*** PROVIDED INFORMATION ***

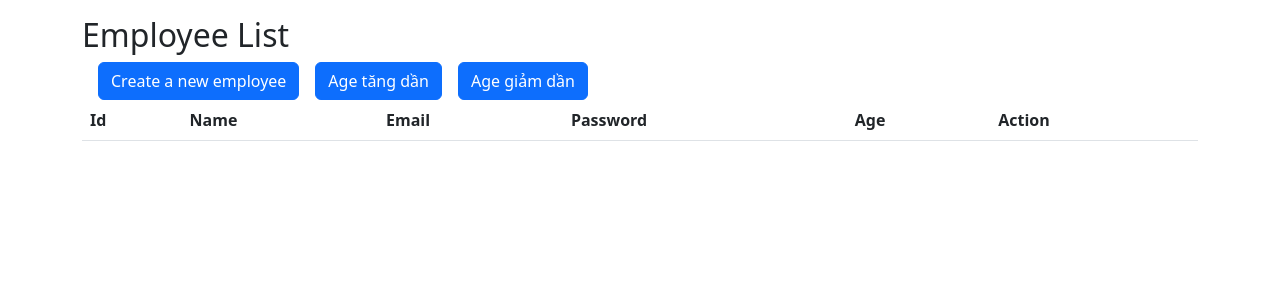
Repository: HoangLinh2001/PHP
Page: http://localhost/list_employee.php
The author's editor kept a copy of each file at every save. The page is drawn from the files as they stood at one save, then again after the next save.
The browser window is 1280 px wide. The pictures show the whole page.
The page is run by PHP 8.4 with error messages shown; the project is at /var/www/html/. Queries for data that is not in the repository find no rows.

Above is the page before, as saved 2023-06-21 15:27:12.

After the next save:
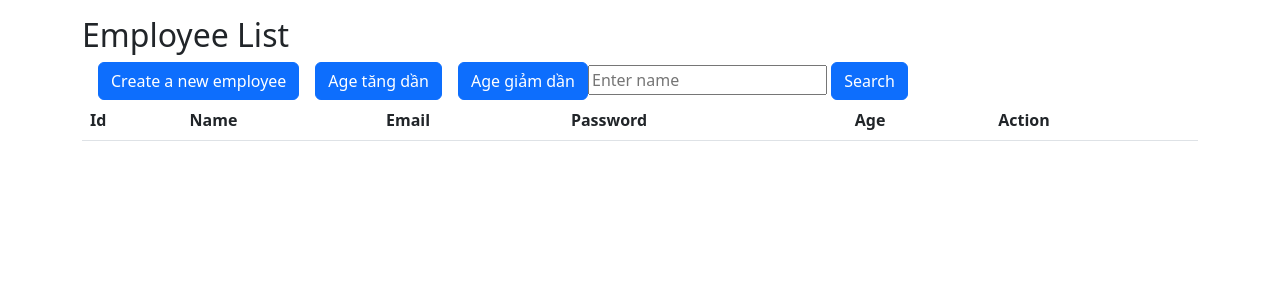
Saved 2 s later.
--- a/DEMOPHPBUOI2/list_employee.php
+++ b/DEMOPHPBUOI2/list_employee.php
@@ -12,6 +12,10 @@
             display: flex;
         }
         .create-filter-employee a{
+            margin-left: 1rem;
+        }
+
+        .create-filter-employee search-form{
             margin-left: 1rem;
         }
     </style>
@@ -29,6 +33,10 @@
         <a class="btn btn-primary" href="create_employee.php">Create a new employee</a>
         <a class="btn btn-primary" href="age_asc.php">Age tăng dần</a>
         <a class="btn btn-primary" href="age_desc.php">Age giảm dần</a>
+        <form action="search_name.php" method="GET" class="search-form">
+            <input type="text" name="search_name" placeholder="Enter name" />
+            <button type="submit" class="btn btn-primary">Search</button>
+        </form>
     </div>
         <table class="table">
             <thead>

*** End of PROVIDED INFORMATION ***

- **WHAT YOU WILL DO**: Reproduce the material above exactly, first line through the line that contains "The browser window", minus the pictures.

- **WRITTEN SOLUTION**:
Repository: HoangLinh2001/PHP
Page: http://localhost/list_employee.php
The author's editor kept a copy of each file at every save. The page is drawn from the files as they stood at one save, then again after the next save.
The browser window is 1280 px wide. The pictures show the whole page.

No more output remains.